- Lacking a small section on the rim.
- Superficial patination throughout.
- Superficial wear, small bumps, scratches and a few tight short tension cracks visible.
- The lid with an inscription in the upper middle medallion.
- Both bowl and lid slightly deformed.
Provenance: The collection of William Rogers, Australia.
This unusual vessel has been given a variety of names, including gui, ding, gui ding, and dui. Since the recent discovery of such vessels bearing inscriptions in which they are termed 'zhan' (see Li Xuqin 1991, 'Chu Bronzes and Chu Culture.' In New Perspectives on Chu Culture During the Eastern Zhou Period, pp. 11-12, fig. 14, Ed. Thomas Lawton; see also Li Ling 1991, “On the Typology of Chu Bronzes.” Translated and edited by Lothar von Falkenhausen.
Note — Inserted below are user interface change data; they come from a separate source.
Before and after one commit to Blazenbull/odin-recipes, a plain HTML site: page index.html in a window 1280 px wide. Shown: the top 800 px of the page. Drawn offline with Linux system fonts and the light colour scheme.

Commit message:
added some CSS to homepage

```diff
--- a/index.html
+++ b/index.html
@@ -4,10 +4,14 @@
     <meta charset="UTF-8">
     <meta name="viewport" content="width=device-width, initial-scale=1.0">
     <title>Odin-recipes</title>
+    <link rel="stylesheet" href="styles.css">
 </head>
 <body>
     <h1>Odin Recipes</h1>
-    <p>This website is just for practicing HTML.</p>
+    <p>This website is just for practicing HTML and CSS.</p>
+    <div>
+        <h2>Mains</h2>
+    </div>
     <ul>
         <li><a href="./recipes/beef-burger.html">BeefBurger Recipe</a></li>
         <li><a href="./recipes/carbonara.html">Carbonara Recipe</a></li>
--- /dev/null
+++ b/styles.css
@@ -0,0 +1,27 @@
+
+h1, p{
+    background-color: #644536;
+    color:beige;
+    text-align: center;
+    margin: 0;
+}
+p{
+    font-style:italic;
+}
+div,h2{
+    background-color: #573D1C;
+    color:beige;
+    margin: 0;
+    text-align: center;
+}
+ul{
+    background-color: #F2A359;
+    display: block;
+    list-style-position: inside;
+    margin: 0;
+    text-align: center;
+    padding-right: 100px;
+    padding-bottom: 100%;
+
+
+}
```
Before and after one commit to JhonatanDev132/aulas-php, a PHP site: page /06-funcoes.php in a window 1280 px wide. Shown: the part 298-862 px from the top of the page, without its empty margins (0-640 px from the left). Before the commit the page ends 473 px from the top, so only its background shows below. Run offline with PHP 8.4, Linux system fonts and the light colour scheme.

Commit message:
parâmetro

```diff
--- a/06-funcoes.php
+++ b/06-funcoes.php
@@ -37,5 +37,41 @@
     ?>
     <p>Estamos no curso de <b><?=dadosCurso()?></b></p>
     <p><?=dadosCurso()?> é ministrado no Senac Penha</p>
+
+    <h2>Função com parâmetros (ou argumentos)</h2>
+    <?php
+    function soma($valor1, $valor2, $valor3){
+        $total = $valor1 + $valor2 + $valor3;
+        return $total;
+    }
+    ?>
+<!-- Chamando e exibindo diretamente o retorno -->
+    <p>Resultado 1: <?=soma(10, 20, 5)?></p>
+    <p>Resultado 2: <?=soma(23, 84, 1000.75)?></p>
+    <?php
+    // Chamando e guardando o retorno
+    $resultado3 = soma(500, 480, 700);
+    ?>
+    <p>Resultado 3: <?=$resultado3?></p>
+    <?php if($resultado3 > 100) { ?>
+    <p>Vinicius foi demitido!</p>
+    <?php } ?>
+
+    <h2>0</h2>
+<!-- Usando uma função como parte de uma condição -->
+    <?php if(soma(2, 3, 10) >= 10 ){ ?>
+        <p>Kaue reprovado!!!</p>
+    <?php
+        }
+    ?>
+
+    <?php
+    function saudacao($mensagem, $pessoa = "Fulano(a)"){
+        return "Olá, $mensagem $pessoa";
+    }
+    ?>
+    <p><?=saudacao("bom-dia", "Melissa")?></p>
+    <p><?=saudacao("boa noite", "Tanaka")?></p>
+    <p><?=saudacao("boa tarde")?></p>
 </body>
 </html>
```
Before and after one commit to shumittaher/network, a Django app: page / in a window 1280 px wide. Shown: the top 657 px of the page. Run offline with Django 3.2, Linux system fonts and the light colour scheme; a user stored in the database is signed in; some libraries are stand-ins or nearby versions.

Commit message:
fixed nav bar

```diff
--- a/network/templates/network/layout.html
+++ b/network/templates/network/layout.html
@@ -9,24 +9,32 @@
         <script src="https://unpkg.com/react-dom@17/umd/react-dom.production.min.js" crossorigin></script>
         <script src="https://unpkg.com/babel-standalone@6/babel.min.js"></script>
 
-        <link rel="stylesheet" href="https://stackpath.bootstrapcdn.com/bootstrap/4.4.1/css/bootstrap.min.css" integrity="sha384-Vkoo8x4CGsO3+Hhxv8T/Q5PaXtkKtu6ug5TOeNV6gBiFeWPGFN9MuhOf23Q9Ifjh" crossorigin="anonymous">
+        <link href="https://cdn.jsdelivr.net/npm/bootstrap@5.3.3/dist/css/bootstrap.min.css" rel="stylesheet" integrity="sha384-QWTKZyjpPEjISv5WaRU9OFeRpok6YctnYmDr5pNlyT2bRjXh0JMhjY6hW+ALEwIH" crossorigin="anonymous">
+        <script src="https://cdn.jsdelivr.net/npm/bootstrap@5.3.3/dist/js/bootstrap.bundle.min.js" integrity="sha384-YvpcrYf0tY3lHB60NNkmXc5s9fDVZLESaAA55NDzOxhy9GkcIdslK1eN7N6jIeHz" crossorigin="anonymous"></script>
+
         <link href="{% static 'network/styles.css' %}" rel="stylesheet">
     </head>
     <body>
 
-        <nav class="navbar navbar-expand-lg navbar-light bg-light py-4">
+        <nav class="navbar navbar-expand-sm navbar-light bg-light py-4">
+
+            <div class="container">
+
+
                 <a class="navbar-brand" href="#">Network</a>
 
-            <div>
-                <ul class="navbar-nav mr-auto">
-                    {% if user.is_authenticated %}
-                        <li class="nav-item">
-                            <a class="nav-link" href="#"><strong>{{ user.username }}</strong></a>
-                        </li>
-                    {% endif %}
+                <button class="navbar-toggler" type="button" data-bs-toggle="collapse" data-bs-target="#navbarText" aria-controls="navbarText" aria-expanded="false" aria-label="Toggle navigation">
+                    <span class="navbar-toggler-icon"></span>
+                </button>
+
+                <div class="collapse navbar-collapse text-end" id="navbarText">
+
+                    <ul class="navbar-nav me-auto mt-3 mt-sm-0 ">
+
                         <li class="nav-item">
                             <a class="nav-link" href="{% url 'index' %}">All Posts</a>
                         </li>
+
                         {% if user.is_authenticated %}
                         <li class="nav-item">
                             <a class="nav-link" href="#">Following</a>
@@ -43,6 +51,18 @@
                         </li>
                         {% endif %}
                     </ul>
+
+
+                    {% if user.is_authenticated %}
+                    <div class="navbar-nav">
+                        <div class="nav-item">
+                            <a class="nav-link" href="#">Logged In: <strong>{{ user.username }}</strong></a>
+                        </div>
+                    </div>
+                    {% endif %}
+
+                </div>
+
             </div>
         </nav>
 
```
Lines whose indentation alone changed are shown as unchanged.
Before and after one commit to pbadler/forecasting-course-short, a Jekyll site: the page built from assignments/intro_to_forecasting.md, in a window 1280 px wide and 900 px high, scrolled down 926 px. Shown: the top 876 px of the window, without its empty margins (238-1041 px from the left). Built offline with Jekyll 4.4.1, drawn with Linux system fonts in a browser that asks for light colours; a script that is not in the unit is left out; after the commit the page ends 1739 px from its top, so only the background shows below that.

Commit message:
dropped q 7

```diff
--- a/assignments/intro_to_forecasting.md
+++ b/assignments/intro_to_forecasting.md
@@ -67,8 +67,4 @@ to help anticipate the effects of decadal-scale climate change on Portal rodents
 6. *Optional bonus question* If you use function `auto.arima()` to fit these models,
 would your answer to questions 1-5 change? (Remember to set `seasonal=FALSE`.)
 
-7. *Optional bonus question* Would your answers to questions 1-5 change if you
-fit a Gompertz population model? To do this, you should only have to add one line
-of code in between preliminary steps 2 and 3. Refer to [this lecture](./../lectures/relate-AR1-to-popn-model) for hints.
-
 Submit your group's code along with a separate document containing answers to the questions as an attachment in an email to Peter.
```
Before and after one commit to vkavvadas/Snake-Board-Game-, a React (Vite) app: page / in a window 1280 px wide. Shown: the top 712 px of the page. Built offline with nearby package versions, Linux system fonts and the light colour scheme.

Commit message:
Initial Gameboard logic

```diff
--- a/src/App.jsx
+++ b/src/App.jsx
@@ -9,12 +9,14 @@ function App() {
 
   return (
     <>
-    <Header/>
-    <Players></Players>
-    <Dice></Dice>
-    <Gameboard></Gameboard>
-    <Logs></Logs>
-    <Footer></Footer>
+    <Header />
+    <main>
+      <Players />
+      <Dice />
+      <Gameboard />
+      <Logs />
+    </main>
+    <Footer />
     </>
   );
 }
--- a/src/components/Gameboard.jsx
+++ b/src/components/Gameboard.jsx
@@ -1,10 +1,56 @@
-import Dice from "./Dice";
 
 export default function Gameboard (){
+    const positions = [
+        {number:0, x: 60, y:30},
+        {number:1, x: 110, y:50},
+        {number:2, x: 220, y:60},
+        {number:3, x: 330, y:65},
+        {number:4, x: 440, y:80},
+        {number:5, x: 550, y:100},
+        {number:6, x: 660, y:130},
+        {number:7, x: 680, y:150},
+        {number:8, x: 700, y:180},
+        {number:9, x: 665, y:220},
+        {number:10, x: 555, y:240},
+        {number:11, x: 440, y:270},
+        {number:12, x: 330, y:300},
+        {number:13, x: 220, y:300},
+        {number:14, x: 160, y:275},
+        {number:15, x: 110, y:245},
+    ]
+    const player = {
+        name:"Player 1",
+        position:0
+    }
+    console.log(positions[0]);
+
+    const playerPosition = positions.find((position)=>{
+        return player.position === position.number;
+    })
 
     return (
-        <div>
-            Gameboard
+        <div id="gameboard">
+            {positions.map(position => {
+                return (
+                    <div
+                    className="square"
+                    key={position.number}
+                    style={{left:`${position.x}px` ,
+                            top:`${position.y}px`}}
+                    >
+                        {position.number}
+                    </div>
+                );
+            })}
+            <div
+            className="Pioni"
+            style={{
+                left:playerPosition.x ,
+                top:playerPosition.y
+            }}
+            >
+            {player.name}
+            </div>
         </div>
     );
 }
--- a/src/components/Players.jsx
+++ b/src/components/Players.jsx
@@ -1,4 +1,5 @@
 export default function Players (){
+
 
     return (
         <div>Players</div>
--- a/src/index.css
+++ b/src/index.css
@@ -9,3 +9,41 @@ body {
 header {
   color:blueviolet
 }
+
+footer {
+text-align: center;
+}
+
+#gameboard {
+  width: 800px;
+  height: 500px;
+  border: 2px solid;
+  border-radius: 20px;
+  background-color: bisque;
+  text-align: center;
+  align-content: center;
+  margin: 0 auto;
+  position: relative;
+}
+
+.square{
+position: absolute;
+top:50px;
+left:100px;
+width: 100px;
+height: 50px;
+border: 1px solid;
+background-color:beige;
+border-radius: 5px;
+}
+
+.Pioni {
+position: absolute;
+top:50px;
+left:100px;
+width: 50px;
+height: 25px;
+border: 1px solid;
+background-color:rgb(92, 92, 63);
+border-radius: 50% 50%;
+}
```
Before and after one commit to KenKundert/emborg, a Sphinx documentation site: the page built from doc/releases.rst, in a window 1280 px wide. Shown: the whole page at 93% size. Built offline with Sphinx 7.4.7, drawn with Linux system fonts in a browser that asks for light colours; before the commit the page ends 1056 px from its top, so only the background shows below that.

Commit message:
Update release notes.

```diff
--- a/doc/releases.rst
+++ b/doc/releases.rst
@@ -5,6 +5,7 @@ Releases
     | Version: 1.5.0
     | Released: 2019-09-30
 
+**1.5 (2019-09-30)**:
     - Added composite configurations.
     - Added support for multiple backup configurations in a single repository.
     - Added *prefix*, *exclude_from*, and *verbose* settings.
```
Beiträge zur Allgemeinen und Vergleichenden Archäologie, Vol. 11 (1991), pp. 57-113). It seems that the shape was developed in central and southern Henan workshops during the seventh century BC, and became especially favored in regions under Chu influence during the late seventh and early sixth centuries BC. Its close connection with Chu or Chu-related sites and vessel assemblages suggests that the zhan held special meaning in Chu culture or ritual practices (see Liu Binhui 1985, 'Chu guo qingtong liqi chubu yanjiu.' In Zhongguo kaogu xuehui di sici nianhui lunwen ji, pp. 108-122. Beijing: Wenwu Chubanshe).